START SOURCE MATERIAL

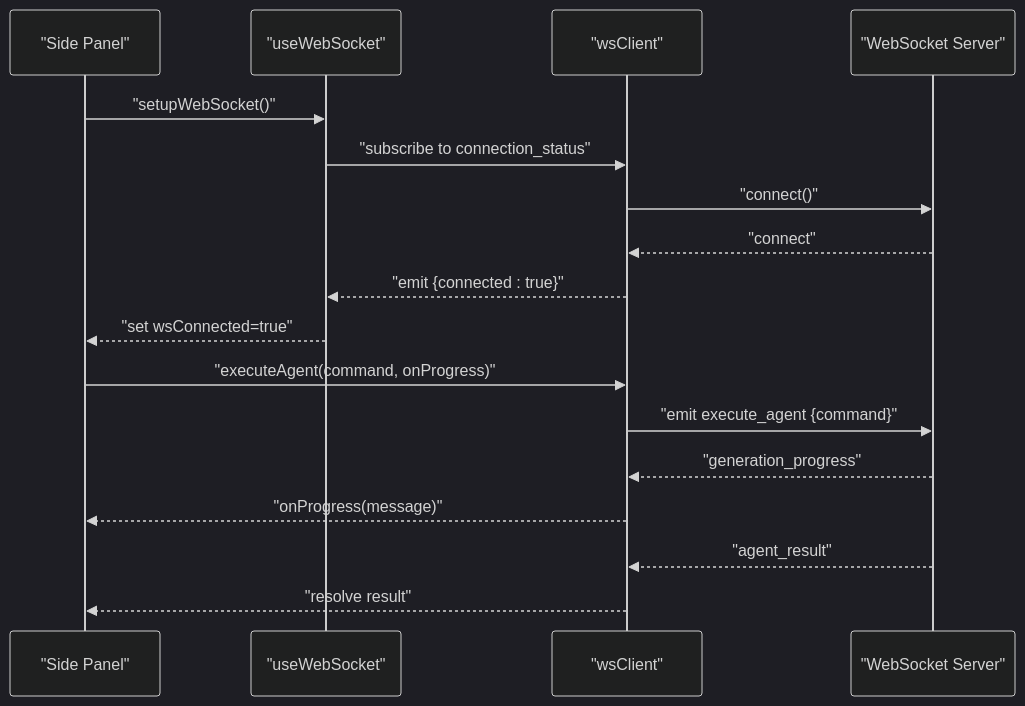
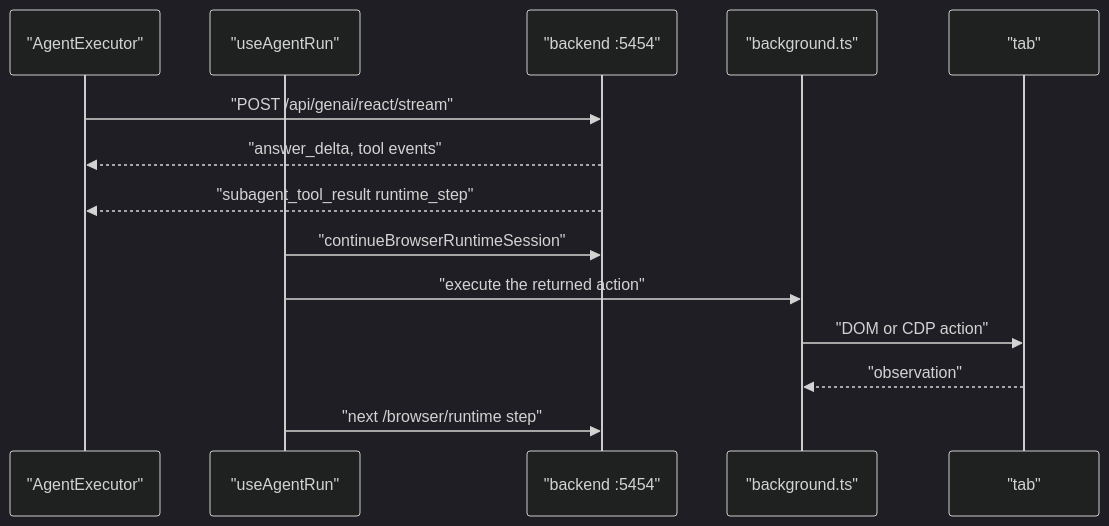
The fifth of 6 diagrams in src/data/docs/agentic-browser/System Architecture/Browser Extension Architecture.md (tashifkhan/tashif.codes), drawn with Mermaid (dark theme) before and after one commit. The commit also changed other lines of this file and 114 other files, not shown here.

````diff
--- a/src/data/docs/agentic-browser/System Architecture/Browser Extension Architecture.md
+++ b/src/data/docs/agentic-browser/System Architecture/Browser Extension Architecture.md
@@ -168,19 +193,16 @@
 ```mermaid
 sequenceDiagram
-participant SP as "Side Panel"
-participant Hook as "useWebSocket"
-participant WSClient as "wsClient"
-participant Server as "WebSocket Server"
-SP->>Hook : "setupWebSocket()"
-Hook->>WSClient : "subscribe to connection_status"
-WSClient->>Server : "connect()"
-Server-->>WSClient : "connect"
-WSClient-->>Hook : "emit {connected : true}"
-Hook-->>SP : "set wsConnected=true"
-SP->>WSClient : "executeAgent(command, onProgress)"
-WSClient->>Server : "emit execute_agent {command}"
-Server-->>WSClient : "generation_progress"
-WSClient-->>SP : "onProgress(message)"
-Server-->>WSClient : "agent_result"
-WSClient-->>SP : "resolve result"
+  participant UI as "AgentExecutor"
+  participant Hook as "useAgentRun"
+  participant API as "backend :5454"
+  participant BG as "background.ts"
+  participant Tab as "tab"
+  UI->>API: "POST /api/genai/react/stream"
+  API-->>UI: "answer_delta, tool events"
+  API-->>UI: "subagent_tool_result runtime_step"
+  Hook->>API: "continueBrowserRuntimeSession"
+  Hook->>BG: "execute the returned action"
+  BG->>Tab: "DOM or CDP action"
+  Tab-->>BG: "observation"
+  Hook->>API: "next /browser/runtime step"
 ```
````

END SOURCE MATERIAL

• WHAT IS NEEDED: Each line of the material is to be output exactly. Images are not part of the expected output.

• SOLUTION TO THE PROBLEM:
The fifth of 6 diagrams in src/data/docs/agentic-browser/System Architecture/Browser Extension Architecture.md (tashifkhan/tashif.codes), drawn with Mermaid (dark theme) before and after one commit. The commit also changed other lines of this file and 114 other files, not shown here.

````diff
--- a/src/data/docs/agentic-browser/System Architecture/Browser Extension Architecture.md
+++ b/src/data/docs/agentic-browser/System Architecture/Browser Extension Architecture.md
@@ -168,19 +193,16 @@
 ```mermaid
 sequenceDiagram
-participant SP as "Side Panel"
-participant Hook as "useWebSocket"
-participant WSClient as "wsClient"
-participant Server as "WebSocket Server"
-SP->>Hook : "setupWebSocket()"
-Hook->>WSClient : "subscribe to connection_status"
-WSClient->>Server : "connect()"
-Server-->>WSClient : "connect"
-WSClient-->>Hook : "emit {connected : true}"
-Hook-->>SP : "set wsConnected=true"
-SP->>WSClient : "executeAgent(command, onProgress)"
-WSClient->>Server : "emit execute_agent {command}"
-Server-->>WSClient : "generation_progress"
-WSClient-->>SP : "onProgress(message)"
-Server-->>WSClient : "agent_result"
-WSClient-->>SP : "resolve result"
+  participant UI as "AgentExecutor"
+  participant Hook as "useAgentRun"
+  participant API as "backend :5454"
+  participant BG as "background.ts"
+  participant Tab as "tab"
+  UI->>API: "POST /api/genai/react/stream"
+  API-->>UI: "answer_delta, tool events"
+  API-->>UI: "subagent_tool_result runtime_step"
+  Hook->>API: "continueBrowserRuntimeSession"
+  Hook->>BG: "execute the returned action"
+  BG->>Tab: "DOM or CDP action"
+  Tab-->>BG: "observation"
+  Hook->>API: "next /browser/runtime step"
 ```
````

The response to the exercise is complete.